··· Input for this task ···

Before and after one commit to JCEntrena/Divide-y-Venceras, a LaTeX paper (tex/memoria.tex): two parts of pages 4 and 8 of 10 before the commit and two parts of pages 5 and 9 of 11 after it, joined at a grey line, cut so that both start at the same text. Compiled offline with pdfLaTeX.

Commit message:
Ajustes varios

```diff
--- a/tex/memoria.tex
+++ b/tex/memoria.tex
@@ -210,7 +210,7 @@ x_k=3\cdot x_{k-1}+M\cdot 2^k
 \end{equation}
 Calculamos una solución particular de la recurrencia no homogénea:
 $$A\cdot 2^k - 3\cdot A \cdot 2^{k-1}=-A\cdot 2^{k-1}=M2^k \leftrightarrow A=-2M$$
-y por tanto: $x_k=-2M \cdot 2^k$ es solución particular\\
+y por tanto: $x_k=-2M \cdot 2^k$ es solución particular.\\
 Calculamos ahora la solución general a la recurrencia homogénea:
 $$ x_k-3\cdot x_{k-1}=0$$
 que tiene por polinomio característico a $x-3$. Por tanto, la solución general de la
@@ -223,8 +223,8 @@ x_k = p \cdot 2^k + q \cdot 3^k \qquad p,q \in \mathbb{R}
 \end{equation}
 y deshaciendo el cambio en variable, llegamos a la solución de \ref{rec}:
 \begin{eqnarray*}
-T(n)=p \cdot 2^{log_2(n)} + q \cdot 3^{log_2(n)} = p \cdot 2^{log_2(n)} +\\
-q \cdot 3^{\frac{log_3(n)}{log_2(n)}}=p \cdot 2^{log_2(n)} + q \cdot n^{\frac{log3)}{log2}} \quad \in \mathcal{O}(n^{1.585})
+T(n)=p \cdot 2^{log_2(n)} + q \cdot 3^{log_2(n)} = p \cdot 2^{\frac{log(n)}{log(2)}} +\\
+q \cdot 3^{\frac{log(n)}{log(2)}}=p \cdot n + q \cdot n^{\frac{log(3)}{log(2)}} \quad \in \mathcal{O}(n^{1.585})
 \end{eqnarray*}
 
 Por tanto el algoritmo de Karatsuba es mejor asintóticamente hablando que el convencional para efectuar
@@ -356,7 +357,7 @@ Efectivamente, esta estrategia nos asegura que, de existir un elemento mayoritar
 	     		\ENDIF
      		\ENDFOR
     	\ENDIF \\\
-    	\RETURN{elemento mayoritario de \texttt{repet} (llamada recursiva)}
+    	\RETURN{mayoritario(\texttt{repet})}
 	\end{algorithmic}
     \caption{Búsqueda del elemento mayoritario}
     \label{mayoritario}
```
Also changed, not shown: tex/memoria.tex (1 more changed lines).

···

Work instructions: Give back the entries exactly, so that each line matches the original.

Problem solution:
Before and after one commit to JCEntrena/Divide-y-Venceras, a LaTeX paper (tex/memoria.tex): two parts of pages 4 and 8 of 10 before the commit and two parts of pages 5 and 9 of 11 after it, joined at a grey line, cut so that both start at the same text. Compiled offline with pdfLaTeX.

Commit message:
Ajustes varios

```diff
--- a/tex/memoria.tex
+++ b/tex/memoria.tex
@@ -210,7 +210,7 @@ x_k=3\cdot x_{k-1}+M\cdot 2^k
 \end{equation}
 Calculamos una solución particular de la recurrencia no homogénea:
 $$A\cdot 2^k - 3\cdot A \cdot 2^{k-1}=-A\cdot 2^{k-1}=M2^k \leftrightarrow A=-2M$$
-y por tanto: $x_k=-2M \cdot 2^k$ es solución particular\\
+y por tanto: $x_k=-2M \cdot 2^k$ es solución particular.\\
 Calculamos ahora la solución general a la recurrencia homogénea:
 $$ x_k-3\cdot x_{k-1}=0$$
 que tiene por polinomio característico a $x-3$. Por tanto, la solución general de la
@@ -223,8 +223,8 @@ x_k = p \cdot 2^k + q \cdot 3^k \qquad p,q \in \mathbb{R}
 \end{equation}
 y deshaciendo el cambio en variable, llegamos a la solución de \ref{rec}:
 \begin{eqnarray*}
-T(n)=p \cdot 2^{log_2(n)} + q \cdot 3^{log_2(n)} = p \cdot 2^{log_2(n)} +\\
-q \cdot 3^{\frac{log_3(n)}{log_2(n)}}=p \cdot 2^{log_2(n)} + q \cdot n^{\frac{log3)}{log2}} \quad \in \mathcal{O}(n^{1.585})
+T(n)=p \cdot 2^{log_2(n)} + q \cdot 3^{log_2(n)} = p \cdot 2^{\frac{log(n)}{log(2)}} +\\
+q \cdot 3^{\frac{log(n)}{log(2)}}=p \cdot n + q \cdot n^{\frac{log(3)}{log(2)}} \quad \in \mathcal{O}(n^{1.585})
 \end{eqnarray*}
 
 Por tanto el algoritmo de Karatsuba es mejor asintóticamente hablando que el convencional para efectuar
@@ -356,7 +357,7 @@ Efectivamente, esta estrategia nos asegura que, de existir un elemento mayoritar
 	     		\ENDIF
      		\ENDFOR
     	\ENDIF \\\
-    	\RETURN{elemento mayoritario de \texttt{repet} (llamada recursiva)}
+    	\RETURN{mayoritario(\texttt{repet})}
 	\end{algorithmic}
     \caption{Búsqueda del elemento mayoritario}
     \label{mayoritario}
```
Also changed, not shown: tex/memoria.tex (1 more changed lines).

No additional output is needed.